Looking at the material below, work out how many of its lines hold the string "задание". Give that figure alone.
------ RECORD EXCERPTS
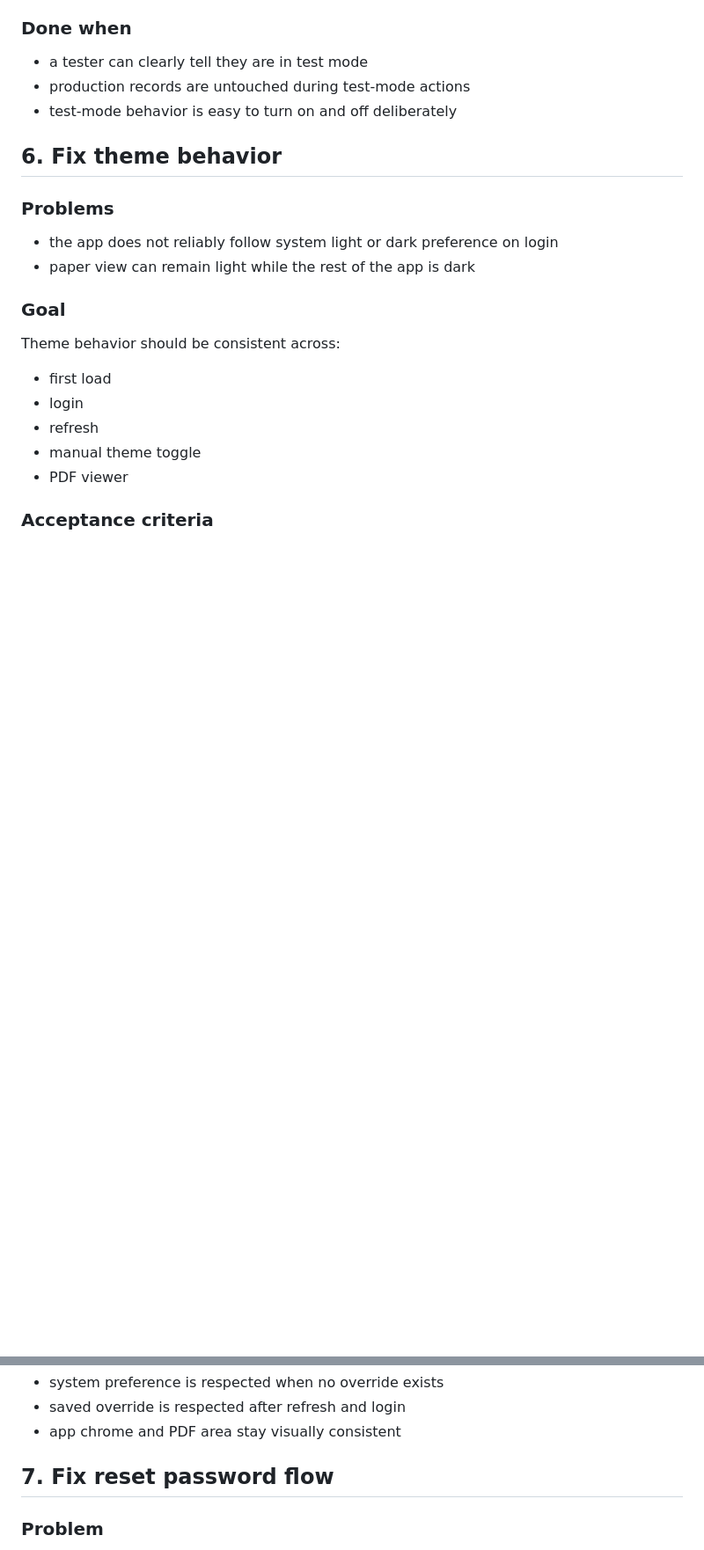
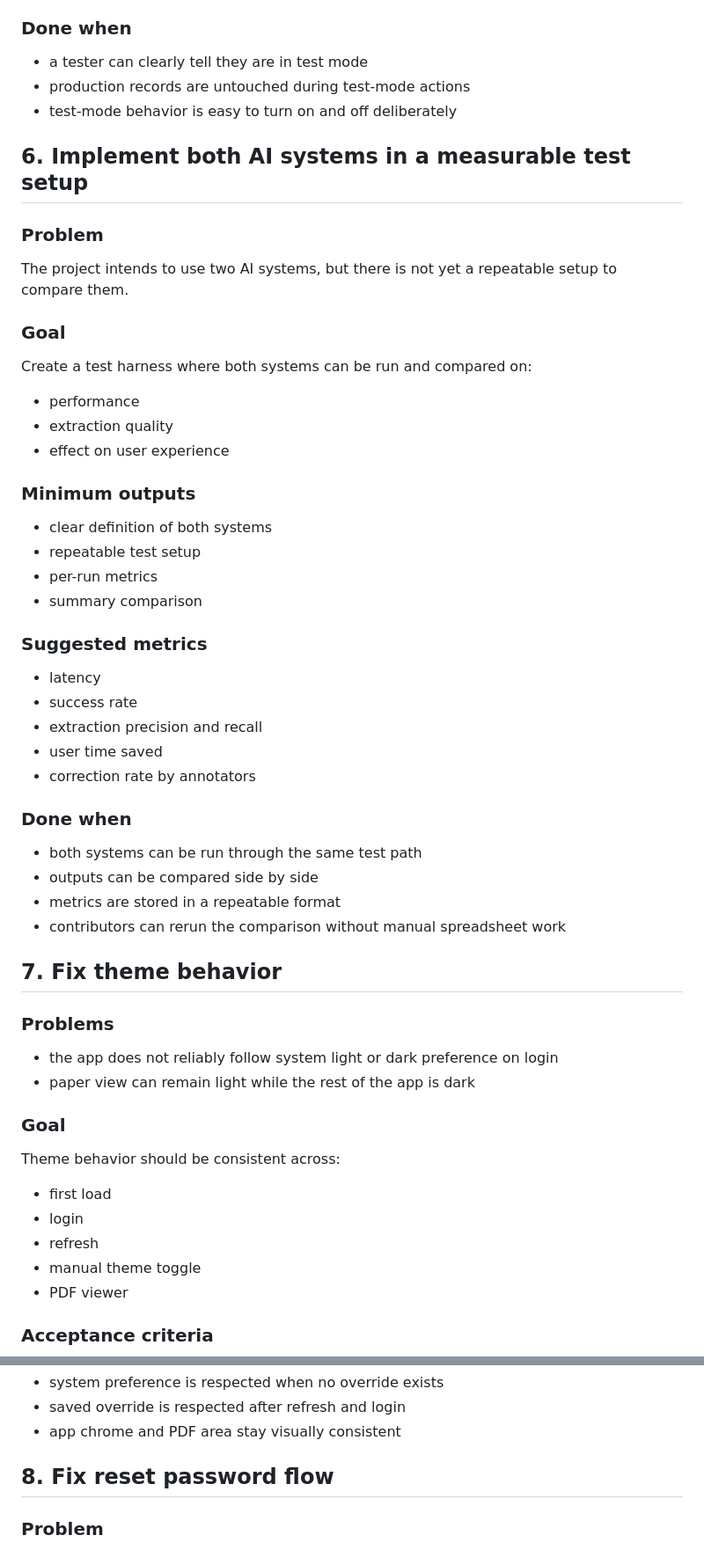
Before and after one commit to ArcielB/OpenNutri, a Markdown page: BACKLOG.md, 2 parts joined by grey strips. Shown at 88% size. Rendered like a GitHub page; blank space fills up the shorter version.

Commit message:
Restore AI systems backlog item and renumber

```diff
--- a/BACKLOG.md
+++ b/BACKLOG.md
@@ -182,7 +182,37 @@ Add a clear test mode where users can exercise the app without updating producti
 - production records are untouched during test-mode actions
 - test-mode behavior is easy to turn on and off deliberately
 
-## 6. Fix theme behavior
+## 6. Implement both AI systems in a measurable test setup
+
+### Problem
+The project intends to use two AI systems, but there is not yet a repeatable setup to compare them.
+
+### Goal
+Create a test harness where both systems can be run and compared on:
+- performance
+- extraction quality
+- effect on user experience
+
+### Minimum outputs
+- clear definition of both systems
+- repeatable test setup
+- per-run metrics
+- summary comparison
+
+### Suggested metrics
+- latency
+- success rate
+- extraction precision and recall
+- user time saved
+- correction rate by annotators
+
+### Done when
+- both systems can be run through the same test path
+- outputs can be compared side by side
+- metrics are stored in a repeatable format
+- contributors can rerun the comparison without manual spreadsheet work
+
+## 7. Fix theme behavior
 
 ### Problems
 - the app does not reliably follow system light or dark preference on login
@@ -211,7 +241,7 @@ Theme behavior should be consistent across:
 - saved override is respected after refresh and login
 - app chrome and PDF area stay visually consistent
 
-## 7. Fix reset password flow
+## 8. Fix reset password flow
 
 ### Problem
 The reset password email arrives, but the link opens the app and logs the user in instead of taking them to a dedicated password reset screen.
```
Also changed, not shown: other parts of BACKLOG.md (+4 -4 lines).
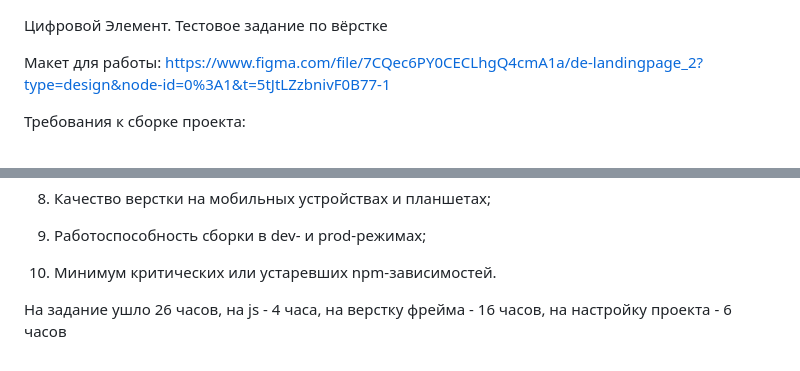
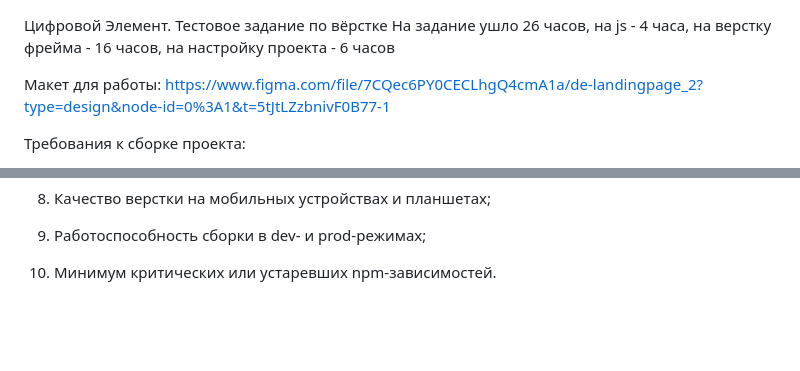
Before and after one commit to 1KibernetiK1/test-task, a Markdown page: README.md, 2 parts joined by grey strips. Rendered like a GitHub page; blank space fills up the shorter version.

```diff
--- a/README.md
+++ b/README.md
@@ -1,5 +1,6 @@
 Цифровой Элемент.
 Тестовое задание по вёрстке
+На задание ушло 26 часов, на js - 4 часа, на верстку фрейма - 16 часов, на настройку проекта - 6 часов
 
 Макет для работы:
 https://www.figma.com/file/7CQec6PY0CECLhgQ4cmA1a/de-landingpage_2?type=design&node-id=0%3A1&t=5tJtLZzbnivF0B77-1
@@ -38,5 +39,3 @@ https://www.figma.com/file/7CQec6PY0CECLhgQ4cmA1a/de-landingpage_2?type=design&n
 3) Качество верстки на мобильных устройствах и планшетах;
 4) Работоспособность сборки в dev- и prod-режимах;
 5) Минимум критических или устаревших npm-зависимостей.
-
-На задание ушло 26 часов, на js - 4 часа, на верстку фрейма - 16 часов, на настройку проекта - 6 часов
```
------------
▶ RESULT: 3